— Goal of the exercise —
Output each record exactly, excluding pictures.

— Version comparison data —
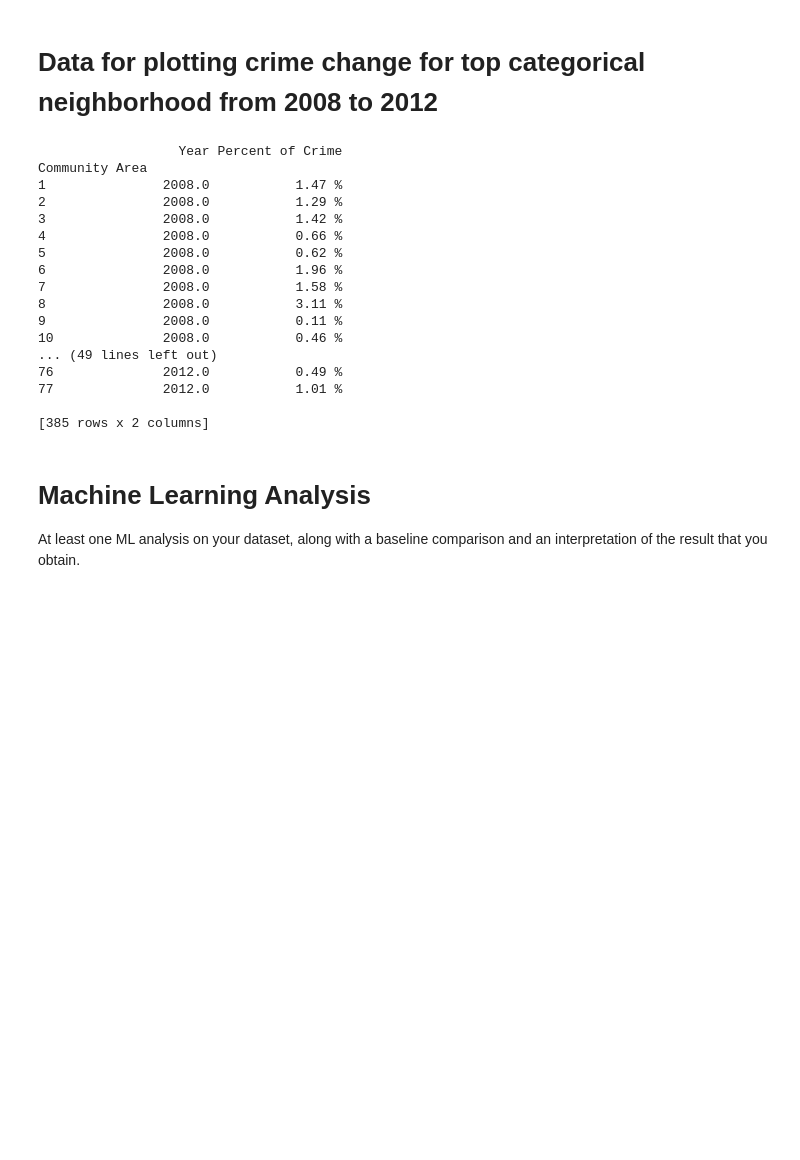
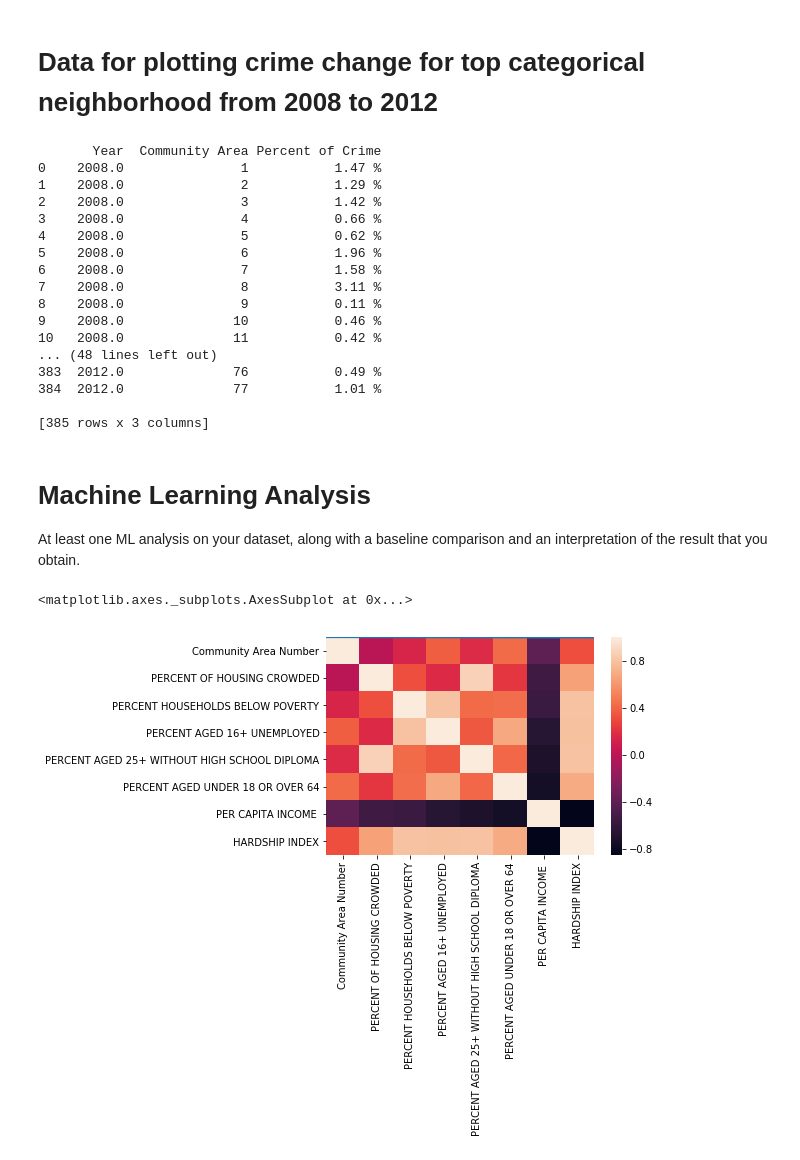
Before and after one commit to edgeslab/CS418-Project, a Jupyter notebook: 418_ProjectV3.ipynb, the cells around one changed output. Drawn from its saved outputs; the diff is of its cells as text; code cells hidden in the pictures; blank space fills up the shorter version.

```diff
--- a/418_ProjectV3.ipynb
+++ b/418_ProjectV3.ipynb
@@ -245,30 +245,43 @@ sum_data = sum_data.drop(columns=['level_1'])
 sum_data['Community Area'] = pd.DataFrame(data=community_area)
 sum_data = sum_data[['Year','Community Area','Percent of Crime']]
 sum_data['Percent of Crime'] = sum_data['Percent of Crime'].apply(lambda x: "{0:.2f} %".format(x*100))
-sum_data=sum_data.set_index('Community Area')
 print(sum_data)
 # %% [output]
-                  Year Percent of Crime
-Community Area
-1               2008.0           1.47 %
-2               2008.0           1.29 %
-3               2008.0           1.42 %
-4               2008.0           0.66 %
-5               2008.0           0.62 %
-6               2008.0           1.96 %
-7               2008.0           1.58 %
-8               2008.0           3.11 %
-9               2008.0           0.11 %
-10              2008.0           0.46 %
-... (49 lines left out)
-76              2012.0           0.49 %
-77              2012.0           1.01 %
+       Year  Community Area Percent of Crime
+0    2008.0               1           1.47 %
+1    2008.0               2           1.29 %
+2    2008.0               3           1.42 %
+3    2008.0               4           0.66 %
+4    2008.0               5           0.62 %
+5    2008.0               6           1.96 %
+6    2008.0               7           1.58 %
+7    2008.0               8           3.11 %
+8    2008.0               9           0.11 %
+9    2008.0              10           0.46 %
+10   2008.0              11           0.42 %
+... (48 lines left out)
+383  2012.0              76           0.49 %
+384  2012.0              77           1.01 %
 
-[385 rows x 2 columns]
+[385 rows x 3 columns]
 # %% [markdown]
 # Machine Learning Analysis
 At least one ML analysis on your dataset, along with a baseline comparison
 and an interpretation of the result that you obtain.
+# %%
+CrimePredict = pd.read_csv('ChicagoSocioecon.csv')
+CrimePredict.head()
+#CrimePredict.info()
+#CrimePredict.describe()
+#CrimePredict.columns
+
+#sns.pairplot(CrimePredict)
+sns.distplot(CrimePredict['PERCENT AGED 25+ WITHOUT HIGH SCHOOL DIPLOMA'])
+x=CrimePredict.corr()
+sns.heatmap(x)
+# %% [output]
+<matplotlib.axes._subplots.AxesSubplot at 0x...>
+[figure, added]
 # %% [markdown]
 # Reflection
 Reflection: a discussion of the following:
```
Also changed, not shown: parts of 4 cells of this notebook.
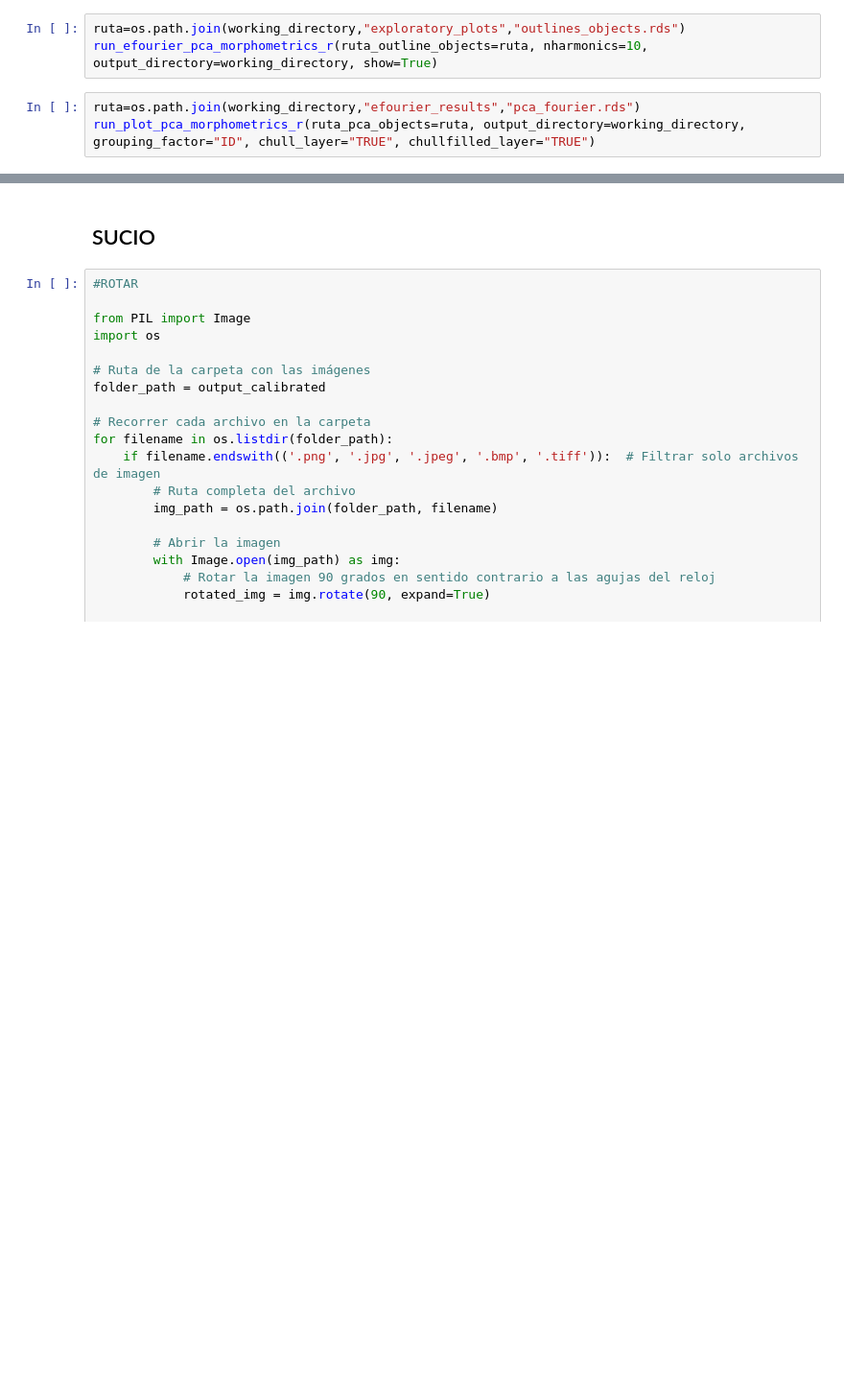
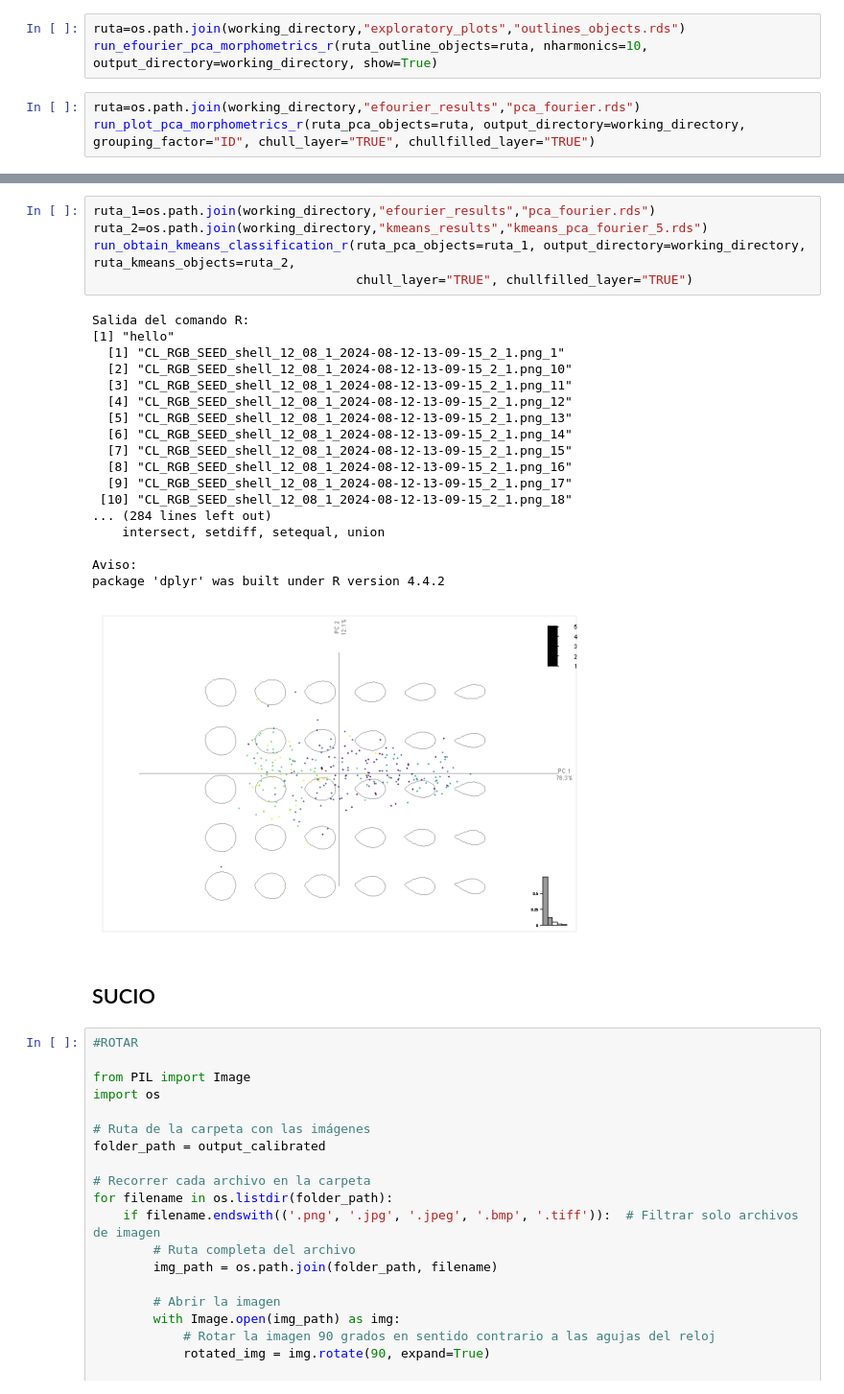
Before and after one commit to jorgemasgomez/almondcv2, a Jupyter notebook: main_processing.ipynb, the cells around one changed output, grey strips where cells are left out. Shown at 96% size. Cells and saved outputs as stored; diff of their text form; blank space fills up the shorter version.

```diff
--- a/main_processing.ipynb
+++ b/main_processing.ipynb
@@ -321,3 +344,27 @@ run_plot_pca_morphometrics_r(ruta_pca_objects=ruta, output_directory=working_dir
+# %%
+ruta_1=os.path.join(working_directory,"efourier_results","pca_fourier.rds")
+ruta_2=os.path.join(working_directory,"kmeans_results","kmeans_pca_fourier_5.rds")
+run_obtain_kmeans_classification_r(ruta_pca_objects=ruta_1, output_directory=working_directory, ruta_kmeans_objects=ruta_2,
+                                   chull_layer="TRUE", chullfilled_layer="TRUE")
+# %% [output]
+Salida del comando R:
+[1] "hello"
+  [1] "CL_RGB_SEED_shell_12_08_1_2024-08-12-13-09-15_2_1.png_1"
+  [2] "CL_RGB_SEED_shell_12_08_1_2024-08-12-13-09-15_2_1.png_10"
+  [3] "CL_RGB_SEED_shell_12_08_1_2024-08-12-13-09-15_2_1.png_11"
+  [4] "CL_RGB_SEED_shell_12_08_1_2024-08-12-13-09-15_2_1.png_12"
+  [5] "CL_RGB_SEED_shell_12_08_1_2024-08-12-13-09-15_2_1.png_13"
+  [6] "CL_RGB_SEED_shell_12_08_1_2024-08-12-13-09-15_2_1.png_14"
+  [7] "CL_RGB_SEED_shell_12_08_1_2024-08-12-13-09-15_2_1.png_15"
+  [8] "CL_RGB_SEED_shell_12_08_1_2024-08-12-13-09-15_2_1.png_16"
+  [9] "CL_RGB_SEED_shell_12_08_1_2024-08-12-13-09-15_2_1.png_17"
+ [10] "CL_RGB_SEED_shell_12_08_1_2024-08-12-13-09-15_2_1.png_18"
+... (284 lines left out)
+    intersect, setdiff, setequal, union
+
+Aviso:
+package 'dplyr' was built under R version 4.4.2
+[figure, added]
 # %% [markdown]
 ## SUCIO
 # %%
```
Also changed, not shown: parts of 2 cells of this notebook, 9 other files.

— Written solution —
Before and after one commit to edgeslab/CS418-Project, a Jupyter notebook: 418_ProjectV3.ipynb, the cells around one changed output. Drawn from its saved outputs; the diff is of its cells as text; code cells hidden in the pictures; blank space fills up the shorter version.

```diff
--- a/418_ProjectV3.ipynb
+++ b/418_ProjectV3.ipynb
@@ -245,30 +245,43 @@ sum_data = sum_data.drop(columns=['level_1'])
 sum_data['Community Area'] = pd.DataFrame(data=community_area)
 sum_data = sum_data[['Year','Community Area','Percent of Crime']]
 sum_data['Percent of Crime'] = sum_data['Percent of Crime'].apply(lambda x: "{0:.2f} %".format(x*100))
-sum_data=sum_data.set_index('Community Area')
 print(sum_data)
 # %% [output]
-                  Year Percent of Crime
-Community Area
-1               2008.0           1.47 %
-2               2008.0           1.29 %
-3               2008.0           1.42 %
-4               2008.0           0.66 %
-5               2008.0           0.62 %
-6               2008.0           1.96 %
-7               2008.0           1.58 %
-8               2008.0           3.11 %
-9               2008.0           0.11 %
-10              2008.0           0.46 %
-... (49 lines left out)
-76              2012.0           0.49 %
-77              2012.0           1.01 %
+       Year  Community Area Percent of Crime
+0    2008.0               1           1.47 %
+1    2008.0               2           1.29 %
+2    2008.0               3           1.42 %
+3    2008.0               4           0.66 %
+4    2008.0               5           0.62 %
+5    2008.0               6           1.96 %
+6    2008.0               7           1.58 %
+7    2008.0               8           3.11 %
+8    2008.0               9           0.11 %
+9    2008.0              10           0.46 %
+10   2008.0              11           0.42 %
+... (48 lines left out)
+383  2012.0              76           0.49 %
+384  2012.0              77           1.01 %
 
-[385 rows x 2 columns]
+[385 rows x 3 columns]
 # %% [markdown]
 # Machine Learning Analysis
 At least one ML analysis on your dataset, along with a baseline comparison
 and an interpretation of the result that you obtain.
+# %%
+CrimePredict = pd.read_csv('ChicagoSocioecon.csv')
+CrimePredict.head()
+#CrimePredict.info()
+#CrimePredict.describe()
+#CrimePredict.columns
+
+#sns.pairplot(CrimePredict)
+sns.distplot(CrimePredict['PERCENT AGED 25+ WITHOUT HIGH SCHOOL DIPLOMA'])
+x=CrimePredict.corr()
+sns.heatmap(x)
+# %% [output]
+<matplotlib.axes._subplots.AxesSubplot at 0x...>
+[figure, added]
 # %% [markdown]
 # Reflection
 Reflection: a discussion of the following:
```
Also changed, not shown: parts of 4 cells of this notebook.
Before and after one commit to jorgemasgomez/almondcv2, a Jupyter notebook: main_processing.ipynb, the cells around one changed output, grey strips where cells are left out. Shown at 96% size. Cells and saved outputs as stored; diff of their text form; blank space fills up the shorter version.

```diff
--- a/main_processing.ipynb
+++ b/main_processing.ipynb
@@ -321,3 +344,27 @@ run_plot_pca_morphometrics_r(ruta_pca_objects=ruta, output_directory=working_dir
+# %%
+ruta_1=os.path.join(working_directory,"efourier_results","pca_fourier.rds")
+ruta_2=os.path.join(working_directory,"kmeans_results","kmeans_pca_fourier_5.rds")
+run_obtain_kmeans_classification_r(ruta_pca_objects=ruta_1, output_directory=working_directory, ruta_kmeans_objects=ruta_2,
+                                   chull_layer="TRUE", chullfilled_layer="TRUE")
+# %% [output]
+Salida del comando R:
+[1] "hello"
+  [1] "CL_RGB_SEED_shell_12_08_1_2024-08-12-13-09-15_2_1.png_1"
+  [2] "CL_RGB_SEED_shell_12_08_1_2024-08-12-13-09-15_2_1.png_10"
+  [3] "CL_RGB_SEED_shell_12_08_1_2024-08-12-13-09-15_2_1.png_11"
+  [4] "CL_RGB_SEED_shell_12_08_1_2024-08-12-13-09-15_2_1.png_12"
+  [5] "CL_RGB_SEED_shell_12_08_1_2024-08-12-13-09-15_2_1.png_13"
+  [6] "CL_RGB_SEED_shell_12_08_1_2024-08-12-13-09-15_2_1.png_14"
+  [7] "CL_RGB_SEED_shell_12_08_1_2024-08-12-13-09-15_2_1.png_15"
+  [8] "CL_RGB_SEED_shell_12_08_1_2024-08-12-13-09-15_2_1.png_16"
+  [9] "CL_RGB_SEED_shell_12_08_1_2024-08-12-13-09-15_2_1.png_17"
+ [10] "CL_RGB_SEED_shell_12_08_1_2024-08-12-13-09-15_2_1.png_18"
+... (284 lines left out)
+    intersect, setdiff, setequal, union
+
+Aviso:
+package 'dplyr' was built under R version 4.4.2
+[figure, added]
 # %% [markdown]
 ## SUCIO
 # %%
```
Also changed, not shown: parts of 2 cells of this notebook, 9 other files.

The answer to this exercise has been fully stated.